Earlier this week, it was announced that the chart-topping album is to be recognised for a hat-trick of achievements by Guinness World Records.
Adele has set new UK records for a solo female with both the most consecutive weeks at number one (11, beating a record previously held by Madonna’s The Immaculate Collection) and the most cumulative weeks at the top (18, erasing out both Alanis Morissette and Shania Twain, who shared the previous record at 11 weeks).
In addition, she’s the first woman to have two singles and two albums in the UK top five at the same time, which only The Beatles had achieved before in 1963.
Not bad for a singer who admitted in her first interview with The Guide – shortly after the release of her debut album in 2008 – that she didn’t know what would happen if her music career didn’t take off because she hadn’t had a proper job yet.
From a non-musical family, Adele says she knew she wanted to be a pop star from a very early age.
“It all comes from impersonating the Spice Girls and Gabrielle,” she explains.
“I did little concerts in my room for my mum and her friends. My mum’s quite arty – she’d get all these lamps and shine them up to make one big spotlight. They’d all sit on the bed.”
Later, when her dad’s best friend, a dance producer, rightly declared Adele’s voice “wicked”, he invited her to record a cover of Heart Of Glass.
The first time she got a microphone in her hand, at the tender age of 14, she realised that music was indeed her calling.
She signed up to the Brit School, the Selhurst college which counts Leona Lewis, Kate Nash and the late Amy Winehouse among its former students, and it wasn’t long after graduating before record labels started to notice her obvious talent.
Even so, when XL Recordings called her in for a meeting, Adele was nervous enough to take a pal along with her to the audition.
“I never, ever thought I’d get signed,” she says. “The A&R guy e-mailed me and I was ignoring it. I didn’t realise they did all these amazing names.”
The rest, as they say, is history.
Adele’s unique singing voice has rightly propelled her to stardom on both sides of the Atlantic, and her honest attitude to fame is refreshing.
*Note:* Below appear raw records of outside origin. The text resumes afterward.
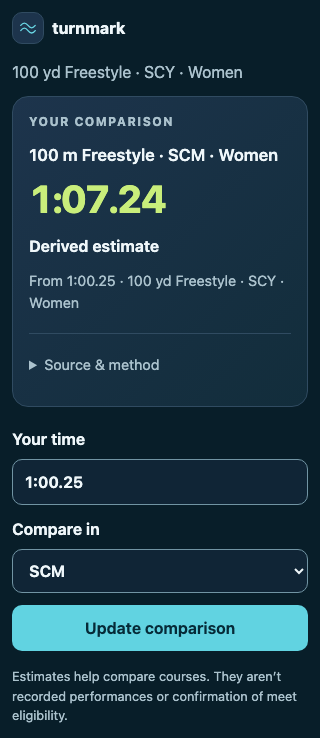
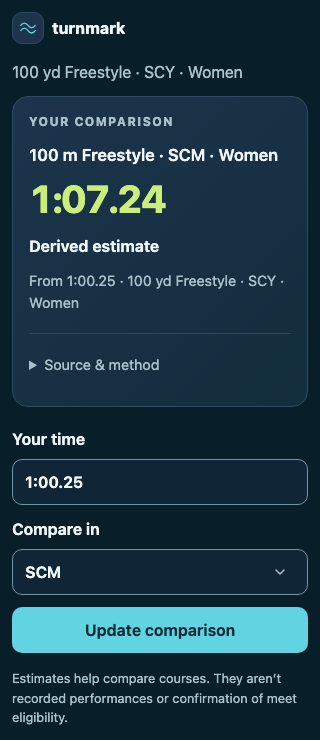
Align MCP card control spacing with the shared interface

diff --git a/packages/mcp/ui/app.css b/packages/mcp/ui/app.css
@@ -114,8 +114,33 @@ select {
   color: var(--tm-color-text);
   background: var(--tm-color-surface-input);
 }
+.select-wrap {
+  position: relative;
+}
 select {
-  padding-right: 28px;
+  appearance: none;
+  padding-right: 52px;
+}
+.select-wrap svg {
+  position: absolute;
+  right: 20px;
+  top: 50%;
+  transform: translateY(-50%);
+  pointer-events: none;
+  color: var(--tm-color-text-muted);
+}
+@media (forced-colors: active) {
+  select {
+    appearance: auto;
+  }
+  .select-wrap svg {
+    display: none;
+  }
+}
+@media (hover: hover) and (pointer: fine) {
+  button:not(:disabled):hover {
+    border-color: var(--tm-color-accent);
+  }
 }
 button {
   border: 1px solid transparent;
“I’m such a blagger,” says the singer modestly. “I think I’ve blagged most of my career so far.”
Adele, Usher Hall, Lothian Road, Saturday, 7pm, £29.50, 0131-228 1155